Dandy Lion: (Re)Articulating Black Masculine Identity | Museum of Contemporary Photography, Columbia College | Galleries | Chicago Reader

Dandy Lion: (Re)Articulating Black Masculine Identity Member Picks Agenda Recommended Image Closing (Theater and Galleries)

When: April 6-July 12 2015

Though they sport canes, top hats and animal prints, the men in the Museum of Contemporary Photography's new exhibition "Dandy Lion: (Re)Articulating Black Masculine Identity," featuring the work of more than 25 photographers and filmmakers, represent more than snappy dressing. "Today's black dandy isn't responding as much to white America or Europe as much as he is responding to himself," says Shantrelle Lewis, the exhibit's curator. "The black dandy today is more or less referencing his grandfather and/or other men of a past generation within his own community—not imitating the Other." Photographed against urban, abstract, and wildlife backgrounds, the men pictured in "Dandy Lion" seek to manifest an African aesthetic as opposed to parodying or impersonating Western aristocrats.

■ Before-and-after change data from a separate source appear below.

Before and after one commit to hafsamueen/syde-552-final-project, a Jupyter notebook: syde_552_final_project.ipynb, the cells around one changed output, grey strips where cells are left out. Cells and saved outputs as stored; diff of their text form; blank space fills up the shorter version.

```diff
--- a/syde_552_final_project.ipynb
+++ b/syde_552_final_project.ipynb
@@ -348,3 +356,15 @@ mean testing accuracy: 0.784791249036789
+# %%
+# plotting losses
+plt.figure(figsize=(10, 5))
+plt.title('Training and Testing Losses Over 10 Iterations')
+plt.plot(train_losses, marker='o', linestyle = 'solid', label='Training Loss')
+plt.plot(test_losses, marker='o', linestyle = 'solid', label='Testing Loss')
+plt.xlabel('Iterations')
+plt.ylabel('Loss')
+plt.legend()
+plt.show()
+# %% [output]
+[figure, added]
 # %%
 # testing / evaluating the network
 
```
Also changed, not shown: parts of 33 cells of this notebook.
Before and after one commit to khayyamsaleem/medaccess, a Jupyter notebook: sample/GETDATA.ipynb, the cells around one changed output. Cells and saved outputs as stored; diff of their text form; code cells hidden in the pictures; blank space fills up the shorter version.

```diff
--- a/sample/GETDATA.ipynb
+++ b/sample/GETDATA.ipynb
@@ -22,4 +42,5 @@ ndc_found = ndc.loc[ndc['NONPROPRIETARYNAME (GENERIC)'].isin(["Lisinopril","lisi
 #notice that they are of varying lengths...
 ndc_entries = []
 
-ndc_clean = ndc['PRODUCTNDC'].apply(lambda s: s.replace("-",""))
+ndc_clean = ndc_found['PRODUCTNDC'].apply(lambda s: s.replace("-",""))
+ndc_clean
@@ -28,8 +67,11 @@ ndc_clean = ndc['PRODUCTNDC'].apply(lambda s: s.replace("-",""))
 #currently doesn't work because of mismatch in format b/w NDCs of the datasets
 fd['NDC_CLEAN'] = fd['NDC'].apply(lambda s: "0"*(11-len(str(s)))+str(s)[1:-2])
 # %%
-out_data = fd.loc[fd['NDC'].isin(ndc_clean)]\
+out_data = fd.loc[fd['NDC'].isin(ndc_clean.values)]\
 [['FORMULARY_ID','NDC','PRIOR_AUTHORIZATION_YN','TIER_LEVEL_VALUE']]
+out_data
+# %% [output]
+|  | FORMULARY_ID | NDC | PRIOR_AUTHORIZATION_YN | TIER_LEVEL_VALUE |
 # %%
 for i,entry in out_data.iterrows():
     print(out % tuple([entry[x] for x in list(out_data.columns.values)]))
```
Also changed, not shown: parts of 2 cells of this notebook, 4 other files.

Some typify a previous age, as in Harness Hamese's black-and-white print For Every Strong Woman, There Are Strong Men—Khumbula (2014), a portrait of half a dozen men and one woman, all dressed in vintage garb, standing in front of a dilapidated building in Johannesburg, South Africa. The unifying strength and energy within the print is compelling—the expressions unyielding to those who look upon them. "An exhibition about dressing up won't stop someone from being racially profiled or stopped and frisked," says Lewis, but "it will most certainly help to dismantle the notion that blackness is monolithic, tied to slums and violence and negativity. Blackness is all encompassing, expands across oceans, socioeconomic status, education, and culture. The stereotyping of the black community and particularly of black men is so overdone, and honestly we [the global black community] are over it." —Zara Yost



Showing 1-1 of 1


Add a review


Select a star to rate.